THIS summer will see the eyes of the world turn to two major sporting events. The London 2012 Olympics and the Euro 2012 football championship will hold many transfixed, however these spectacles are likely to be the only thing that is rose tinted this summer.
Both will cost the host countries millions in infrastructure, improvements for sports facilities and security. The large proportions of expenditure will come from the back pocket of the tax payer. Also, pressure will be put on the public to spend on tickets to the event, air fare, hotels and all the other paraphernalia associated with fan events. With that in mind we must question the legitimacy of the excitement around these sporting occasions and indeed any occasion that is a luxury in a time of economic stress.
The Olympics is set to cost over £8 billion, the closing and opening ceremonies alone are said to be standing at £41 million. Of course the United Kingdom will see increased spending as tourism rates will greatly improve due to the nature of the event, but the tax payer will still be paying long after the games have concluded. This is because, according to some sources, the Olympic parks will continue to cost upwards of £300,000 to potentially millions for yearly maintenance.
It is not just sporting occasions in the scale of the aforementioned two that require debate. Any luxury event should be brought into question in the current climate. Closer to home we saw the grandeur of Queen Elizabeth’s, President Obama’s and lately the Chinese vice president’s, Xi Jinping, visit. All of these saw state dinners, events, and outings organised.
Out goings on security for the Royal visit and Obama are said to have cost 36 million euro with 16 million of that shouldered by the already underfunded Gardaí. In an already debt ridden country is it right to spend extortionate amounts of money on such events?
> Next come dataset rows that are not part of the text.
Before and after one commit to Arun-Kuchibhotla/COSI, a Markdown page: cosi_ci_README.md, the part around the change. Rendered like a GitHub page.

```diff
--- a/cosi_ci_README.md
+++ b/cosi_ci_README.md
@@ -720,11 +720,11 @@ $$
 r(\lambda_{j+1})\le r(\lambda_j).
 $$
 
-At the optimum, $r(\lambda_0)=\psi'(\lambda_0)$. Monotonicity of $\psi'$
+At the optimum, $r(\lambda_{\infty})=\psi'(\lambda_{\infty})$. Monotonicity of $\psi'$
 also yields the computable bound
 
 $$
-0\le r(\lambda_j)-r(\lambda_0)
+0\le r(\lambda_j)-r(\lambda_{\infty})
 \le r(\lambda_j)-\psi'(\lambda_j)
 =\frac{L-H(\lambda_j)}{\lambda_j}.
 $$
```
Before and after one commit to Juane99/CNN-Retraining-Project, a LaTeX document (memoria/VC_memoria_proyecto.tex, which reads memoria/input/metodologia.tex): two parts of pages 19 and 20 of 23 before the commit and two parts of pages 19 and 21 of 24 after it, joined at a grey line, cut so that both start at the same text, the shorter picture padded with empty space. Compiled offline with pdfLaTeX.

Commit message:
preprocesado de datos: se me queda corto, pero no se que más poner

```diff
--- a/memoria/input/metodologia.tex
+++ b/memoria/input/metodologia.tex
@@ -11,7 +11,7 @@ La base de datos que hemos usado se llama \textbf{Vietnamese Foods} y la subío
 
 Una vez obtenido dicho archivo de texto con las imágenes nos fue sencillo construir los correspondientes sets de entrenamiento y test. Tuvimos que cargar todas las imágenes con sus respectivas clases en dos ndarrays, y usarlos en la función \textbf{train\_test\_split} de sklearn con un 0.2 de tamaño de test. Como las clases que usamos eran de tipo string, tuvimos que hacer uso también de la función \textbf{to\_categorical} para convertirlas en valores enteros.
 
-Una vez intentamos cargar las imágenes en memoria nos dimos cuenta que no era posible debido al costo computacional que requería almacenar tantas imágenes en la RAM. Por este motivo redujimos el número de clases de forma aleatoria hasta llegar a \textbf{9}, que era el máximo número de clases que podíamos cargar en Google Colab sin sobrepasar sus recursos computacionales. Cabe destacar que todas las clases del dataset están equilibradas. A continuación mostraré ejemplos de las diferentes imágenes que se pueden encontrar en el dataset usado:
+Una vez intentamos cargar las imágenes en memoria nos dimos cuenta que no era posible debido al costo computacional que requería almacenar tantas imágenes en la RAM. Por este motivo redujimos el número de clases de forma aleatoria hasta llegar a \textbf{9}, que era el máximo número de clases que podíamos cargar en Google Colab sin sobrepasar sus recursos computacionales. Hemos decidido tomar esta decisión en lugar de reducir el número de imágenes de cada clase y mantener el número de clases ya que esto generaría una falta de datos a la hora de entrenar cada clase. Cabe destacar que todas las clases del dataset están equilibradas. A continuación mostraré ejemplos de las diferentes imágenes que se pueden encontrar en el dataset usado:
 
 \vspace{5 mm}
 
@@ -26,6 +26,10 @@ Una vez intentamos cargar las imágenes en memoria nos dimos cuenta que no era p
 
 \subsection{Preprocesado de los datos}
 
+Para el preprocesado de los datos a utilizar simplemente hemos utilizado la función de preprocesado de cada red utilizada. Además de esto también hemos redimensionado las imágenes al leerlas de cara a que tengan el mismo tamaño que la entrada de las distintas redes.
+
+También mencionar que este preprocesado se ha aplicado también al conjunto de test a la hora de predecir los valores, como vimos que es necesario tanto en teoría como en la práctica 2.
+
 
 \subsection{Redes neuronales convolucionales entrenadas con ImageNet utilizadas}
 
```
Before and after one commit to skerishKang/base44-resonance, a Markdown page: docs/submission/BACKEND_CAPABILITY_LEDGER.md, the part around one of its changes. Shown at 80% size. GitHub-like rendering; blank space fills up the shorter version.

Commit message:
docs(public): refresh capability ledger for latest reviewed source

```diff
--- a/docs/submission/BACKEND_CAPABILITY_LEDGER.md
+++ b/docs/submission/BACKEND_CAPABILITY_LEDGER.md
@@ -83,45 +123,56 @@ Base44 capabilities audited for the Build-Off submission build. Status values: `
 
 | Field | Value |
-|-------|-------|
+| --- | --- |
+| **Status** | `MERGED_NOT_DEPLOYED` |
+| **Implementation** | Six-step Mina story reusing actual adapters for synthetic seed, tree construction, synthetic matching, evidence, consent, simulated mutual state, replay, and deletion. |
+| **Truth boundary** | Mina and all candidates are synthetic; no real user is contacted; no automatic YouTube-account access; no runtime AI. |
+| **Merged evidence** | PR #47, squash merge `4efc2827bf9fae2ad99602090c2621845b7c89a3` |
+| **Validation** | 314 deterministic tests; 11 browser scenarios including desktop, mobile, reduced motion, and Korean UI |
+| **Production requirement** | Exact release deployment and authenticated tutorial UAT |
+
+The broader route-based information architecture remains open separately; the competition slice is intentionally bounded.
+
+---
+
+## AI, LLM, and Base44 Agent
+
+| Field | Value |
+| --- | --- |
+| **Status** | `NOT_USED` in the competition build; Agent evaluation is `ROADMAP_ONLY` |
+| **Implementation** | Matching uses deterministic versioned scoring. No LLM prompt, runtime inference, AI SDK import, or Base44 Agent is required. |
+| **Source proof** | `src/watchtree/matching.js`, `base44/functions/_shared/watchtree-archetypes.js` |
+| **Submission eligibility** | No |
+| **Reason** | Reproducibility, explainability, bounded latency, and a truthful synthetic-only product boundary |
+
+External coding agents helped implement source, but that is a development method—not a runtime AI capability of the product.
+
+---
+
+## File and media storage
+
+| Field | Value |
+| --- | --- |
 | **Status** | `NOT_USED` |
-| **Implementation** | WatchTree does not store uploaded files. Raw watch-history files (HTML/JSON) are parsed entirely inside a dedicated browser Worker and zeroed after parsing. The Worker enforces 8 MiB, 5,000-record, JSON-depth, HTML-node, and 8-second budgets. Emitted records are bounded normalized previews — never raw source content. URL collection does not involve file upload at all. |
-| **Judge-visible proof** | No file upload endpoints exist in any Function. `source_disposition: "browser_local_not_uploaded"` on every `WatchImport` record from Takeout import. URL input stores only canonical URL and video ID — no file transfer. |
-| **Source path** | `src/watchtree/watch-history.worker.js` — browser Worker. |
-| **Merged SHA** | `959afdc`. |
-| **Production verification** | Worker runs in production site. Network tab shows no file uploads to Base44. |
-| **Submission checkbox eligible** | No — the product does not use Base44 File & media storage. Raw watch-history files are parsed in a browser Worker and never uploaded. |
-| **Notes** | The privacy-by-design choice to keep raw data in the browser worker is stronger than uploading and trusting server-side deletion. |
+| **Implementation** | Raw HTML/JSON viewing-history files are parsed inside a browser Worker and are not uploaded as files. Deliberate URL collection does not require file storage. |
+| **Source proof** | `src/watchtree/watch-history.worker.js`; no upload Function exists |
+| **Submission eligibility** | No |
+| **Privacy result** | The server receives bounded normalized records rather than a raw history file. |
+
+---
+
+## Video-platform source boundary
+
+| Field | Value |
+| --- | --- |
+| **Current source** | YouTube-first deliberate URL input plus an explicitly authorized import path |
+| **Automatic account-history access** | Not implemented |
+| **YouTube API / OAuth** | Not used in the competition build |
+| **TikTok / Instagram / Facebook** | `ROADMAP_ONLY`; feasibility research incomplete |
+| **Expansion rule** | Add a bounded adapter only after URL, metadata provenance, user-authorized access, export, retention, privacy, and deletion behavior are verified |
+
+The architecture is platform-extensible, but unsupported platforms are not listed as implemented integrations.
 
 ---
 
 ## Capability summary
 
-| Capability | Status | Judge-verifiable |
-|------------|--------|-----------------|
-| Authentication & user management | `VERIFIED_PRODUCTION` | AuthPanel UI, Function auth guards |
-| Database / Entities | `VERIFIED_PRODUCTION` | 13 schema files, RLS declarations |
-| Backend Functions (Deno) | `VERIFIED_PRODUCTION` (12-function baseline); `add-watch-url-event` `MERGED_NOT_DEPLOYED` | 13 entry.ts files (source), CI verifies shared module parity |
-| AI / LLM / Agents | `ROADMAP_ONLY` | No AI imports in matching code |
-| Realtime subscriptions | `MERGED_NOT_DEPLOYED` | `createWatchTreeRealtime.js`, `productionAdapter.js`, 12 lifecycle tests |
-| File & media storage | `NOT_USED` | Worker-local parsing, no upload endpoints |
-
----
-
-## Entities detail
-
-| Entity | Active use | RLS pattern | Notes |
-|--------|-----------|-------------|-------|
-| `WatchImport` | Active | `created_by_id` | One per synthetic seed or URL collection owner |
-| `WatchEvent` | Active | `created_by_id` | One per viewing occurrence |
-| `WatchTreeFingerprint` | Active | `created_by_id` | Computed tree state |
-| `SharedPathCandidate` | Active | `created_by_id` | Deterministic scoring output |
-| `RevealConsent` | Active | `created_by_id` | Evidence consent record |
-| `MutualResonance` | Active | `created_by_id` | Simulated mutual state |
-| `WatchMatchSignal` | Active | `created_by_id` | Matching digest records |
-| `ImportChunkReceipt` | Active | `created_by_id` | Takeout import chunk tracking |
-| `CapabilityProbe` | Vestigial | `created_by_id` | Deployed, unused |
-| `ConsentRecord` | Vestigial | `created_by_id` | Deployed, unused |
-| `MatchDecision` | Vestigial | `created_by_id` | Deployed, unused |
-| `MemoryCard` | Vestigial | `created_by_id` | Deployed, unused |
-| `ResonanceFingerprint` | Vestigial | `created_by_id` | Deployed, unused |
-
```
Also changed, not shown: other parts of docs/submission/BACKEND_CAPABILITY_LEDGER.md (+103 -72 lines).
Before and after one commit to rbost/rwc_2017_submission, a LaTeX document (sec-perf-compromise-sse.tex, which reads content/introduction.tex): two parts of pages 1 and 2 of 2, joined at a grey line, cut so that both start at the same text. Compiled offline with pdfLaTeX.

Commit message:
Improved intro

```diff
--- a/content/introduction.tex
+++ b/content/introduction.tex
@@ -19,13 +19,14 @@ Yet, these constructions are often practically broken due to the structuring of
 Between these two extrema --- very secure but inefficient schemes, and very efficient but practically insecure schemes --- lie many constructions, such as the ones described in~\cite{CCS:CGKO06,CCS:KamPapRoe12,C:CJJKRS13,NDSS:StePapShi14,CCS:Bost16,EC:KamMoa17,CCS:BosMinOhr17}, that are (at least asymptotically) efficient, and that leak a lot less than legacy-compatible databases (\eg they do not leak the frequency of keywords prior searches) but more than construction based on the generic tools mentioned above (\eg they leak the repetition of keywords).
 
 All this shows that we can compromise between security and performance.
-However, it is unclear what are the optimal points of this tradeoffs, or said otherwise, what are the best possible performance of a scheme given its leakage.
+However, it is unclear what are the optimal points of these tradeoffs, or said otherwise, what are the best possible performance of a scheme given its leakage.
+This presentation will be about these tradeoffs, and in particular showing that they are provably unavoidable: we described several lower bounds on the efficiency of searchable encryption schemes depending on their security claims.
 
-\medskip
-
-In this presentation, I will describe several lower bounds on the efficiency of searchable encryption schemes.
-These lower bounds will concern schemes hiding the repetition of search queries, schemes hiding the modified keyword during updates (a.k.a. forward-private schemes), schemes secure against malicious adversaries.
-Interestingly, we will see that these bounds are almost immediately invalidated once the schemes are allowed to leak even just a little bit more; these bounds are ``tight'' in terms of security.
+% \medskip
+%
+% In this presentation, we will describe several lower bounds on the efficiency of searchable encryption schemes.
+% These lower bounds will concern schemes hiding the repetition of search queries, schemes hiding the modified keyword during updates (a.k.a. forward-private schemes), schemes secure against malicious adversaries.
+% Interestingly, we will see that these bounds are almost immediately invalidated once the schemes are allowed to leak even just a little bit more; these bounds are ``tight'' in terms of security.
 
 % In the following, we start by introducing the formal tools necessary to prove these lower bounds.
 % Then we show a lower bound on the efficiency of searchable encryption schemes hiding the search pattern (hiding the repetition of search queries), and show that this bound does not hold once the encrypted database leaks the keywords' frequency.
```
The argument in favour of that questions is that events, sporting or non-sporting, generate money as well as use it. Income from tourism greatly increases during these occasions as does the spin off from the publicity Ireland or another country receives. One can look upon them as an exercise in advertisement and marketing, which should lead to long term benefits.
Additionally they also generate something greater than revenue, and that is pride and enthusiasm. Despite conditions of hardship the excitement of a national affair greatly lifts the mood of a nation. This is seen in the great sporting occasions and even an occurrence such as the Royal Wedding in Britain. There is no doubting the swell in good feeling sounding such things.
Nonetheless I must take issue. The mood of a nation is certainly a factor in success and revival but when facts and figures outweigh this I would argue for the lessening of luxury expenditure. When international publicity and occasions become internal, propaganda deceit is the only winner. Economic and national recovery and is a marathon and not a sprint.